When we come to Christianity, God doesn’t ask anything from us, but says, “I will give you what you need.” So that which we get from God, comes from a source higher than ourselves, and necessarily rises to the source from whence it comes; but the law came from God, and came to say to man, “Come up here;” but it was not giving anything to man. Evil was in his heart; lawlessness was there, and so instead of anything to come from man to God, it only proved his inability.
In Christianity, it is just the opposite. God has come, in love to us, and that love has flowed from the heart of God into our hearts, and we love Him because He first loved us; not because He told us in the commandments to “love the Lord thy God with all thy heart.” That never produced love in man. Now, He says, “I will come out and give you the love.” Would it do for the apostle to allow these teachers to come in and rob these Christians?
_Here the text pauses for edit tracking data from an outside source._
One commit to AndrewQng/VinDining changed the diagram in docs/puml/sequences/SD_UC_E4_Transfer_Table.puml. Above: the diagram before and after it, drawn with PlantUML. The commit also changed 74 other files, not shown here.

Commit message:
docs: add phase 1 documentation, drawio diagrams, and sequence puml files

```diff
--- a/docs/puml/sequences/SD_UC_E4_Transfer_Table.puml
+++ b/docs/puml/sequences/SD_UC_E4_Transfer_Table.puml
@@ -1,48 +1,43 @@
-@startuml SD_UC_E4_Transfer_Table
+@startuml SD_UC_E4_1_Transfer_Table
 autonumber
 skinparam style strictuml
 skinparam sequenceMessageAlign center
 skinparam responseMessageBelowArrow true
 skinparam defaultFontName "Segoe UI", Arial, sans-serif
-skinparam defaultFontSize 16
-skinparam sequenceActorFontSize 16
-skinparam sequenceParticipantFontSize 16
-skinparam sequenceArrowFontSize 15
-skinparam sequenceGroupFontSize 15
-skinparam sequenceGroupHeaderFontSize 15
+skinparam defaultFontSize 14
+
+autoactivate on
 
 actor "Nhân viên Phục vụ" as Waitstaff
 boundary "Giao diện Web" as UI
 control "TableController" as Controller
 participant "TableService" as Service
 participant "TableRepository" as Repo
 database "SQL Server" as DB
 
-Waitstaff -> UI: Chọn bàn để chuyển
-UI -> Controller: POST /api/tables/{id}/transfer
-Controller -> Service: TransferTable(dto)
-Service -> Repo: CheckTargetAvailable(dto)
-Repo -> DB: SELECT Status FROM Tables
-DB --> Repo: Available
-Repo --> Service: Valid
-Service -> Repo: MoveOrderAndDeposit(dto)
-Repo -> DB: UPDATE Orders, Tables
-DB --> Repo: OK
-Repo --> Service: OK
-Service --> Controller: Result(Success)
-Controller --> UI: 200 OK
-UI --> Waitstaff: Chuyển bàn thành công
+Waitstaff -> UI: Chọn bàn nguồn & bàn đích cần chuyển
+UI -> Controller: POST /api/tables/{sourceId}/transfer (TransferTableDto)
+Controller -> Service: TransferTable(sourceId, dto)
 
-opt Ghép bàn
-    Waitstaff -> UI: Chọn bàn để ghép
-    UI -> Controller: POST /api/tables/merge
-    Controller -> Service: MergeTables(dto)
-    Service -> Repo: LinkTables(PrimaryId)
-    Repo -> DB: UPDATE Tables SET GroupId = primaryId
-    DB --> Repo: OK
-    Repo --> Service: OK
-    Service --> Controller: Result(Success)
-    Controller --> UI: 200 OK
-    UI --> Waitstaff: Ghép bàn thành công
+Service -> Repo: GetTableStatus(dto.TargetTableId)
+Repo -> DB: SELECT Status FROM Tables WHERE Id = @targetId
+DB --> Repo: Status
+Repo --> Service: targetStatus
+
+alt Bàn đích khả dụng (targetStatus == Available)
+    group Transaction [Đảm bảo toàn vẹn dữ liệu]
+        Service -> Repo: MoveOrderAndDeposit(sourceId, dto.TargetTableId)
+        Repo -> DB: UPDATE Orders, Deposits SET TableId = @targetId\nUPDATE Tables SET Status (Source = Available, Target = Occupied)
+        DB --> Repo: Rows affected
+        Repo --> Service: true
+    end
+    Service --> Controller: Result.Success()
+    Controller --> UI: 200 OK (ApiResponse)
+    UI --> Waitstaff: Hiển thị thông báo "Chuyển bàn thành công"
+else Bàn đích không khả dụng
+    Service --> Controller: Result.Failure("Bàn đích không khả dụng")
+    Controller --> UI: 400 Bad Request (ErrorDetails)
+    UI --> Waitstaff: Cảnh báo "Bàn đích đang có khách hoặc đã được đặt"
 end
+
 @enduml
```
Where is the strength for those who are the Lord’s, if not in the knowledge that God has come out to us? May we drink in afresh of what He has done, and thus overflow in praise and thanksgiving.
So he can say, “We are the circumcision.” Was that how they were worshipping, with ceremonies? No, that couldn’t be. God has sent forth His Spirit into our hearts whereby we cry, “Abba Father.” What does that mean? I know there are not many Christians today that are understanding the blessed privilege which is ours to be able to say, “Abba Father.” You hear them saying; “Our Father which art in heaven,” etc. A Jewish prayer, God at a distance, they down here; but one now, in the Spirit, brought right into the very Presence of God, and as in His presence, is able to say, “Abba Father.”
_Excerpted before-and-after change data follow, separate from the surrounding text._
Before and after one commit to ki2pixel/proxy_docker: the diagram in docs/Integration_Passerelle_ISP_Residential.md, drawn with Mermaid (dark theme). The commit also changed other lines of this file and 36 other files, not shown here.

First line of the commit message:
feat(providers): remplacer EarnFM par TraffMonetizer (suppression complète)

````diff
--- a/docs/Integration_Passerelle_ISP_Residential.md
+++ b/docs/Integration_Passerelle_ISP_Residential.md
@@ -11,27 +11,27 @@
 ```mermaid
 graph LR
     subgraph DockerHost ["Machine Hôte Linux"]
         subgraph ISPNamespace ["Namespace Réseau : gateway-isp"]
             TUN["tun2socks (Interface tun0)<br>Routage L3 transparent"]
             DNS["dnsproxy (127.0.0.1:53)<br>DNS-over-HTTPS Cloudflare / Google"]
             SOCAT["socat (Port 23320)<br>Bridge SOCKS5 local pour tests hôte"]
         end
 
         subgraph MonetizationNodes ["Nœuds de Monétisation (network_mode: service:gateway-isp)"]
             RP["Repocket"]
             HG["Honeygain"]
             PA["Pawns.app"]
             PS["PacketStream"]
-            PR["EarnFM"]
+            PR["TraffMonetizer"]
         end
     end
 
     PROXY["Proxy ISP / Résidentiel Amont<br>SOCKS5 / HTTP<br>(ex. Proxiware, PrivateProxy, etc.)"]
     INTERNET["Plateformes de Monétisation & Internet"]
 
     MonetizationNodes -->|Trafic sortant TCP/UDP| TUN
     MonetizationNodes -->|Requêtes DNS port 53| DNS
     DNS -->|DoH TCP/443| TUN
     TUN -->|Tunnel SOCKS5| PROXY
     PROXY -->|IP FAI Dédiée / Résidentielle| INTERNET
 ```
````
May we, while knowing this truth before, take it afresh into our souls, and rejoice in the abundance of grace that has put us into this position, we who are no better than those who were at a distance. It is a place of nearness. Therefore, by the Spirit we can worship God.
Could they, in the Old Testament times, have been rejoicing in Christ Jesus? Had the fullness of the heart of God been told out? No, the law was given by Moses, but grace and truth came by Jesus Christ. Who shall we rejoice in? Christ Jesus. In whose name shall I present my prayers? In the name of the Lord Jesus? We worship God in His presence, and rejoice in Christ Jesus. This is something new. That is, I mean, in contrast to Judaism. These saints needed to be warned in regard to that. They were separate from the world.
(Continued from Page 75)
(To be continued)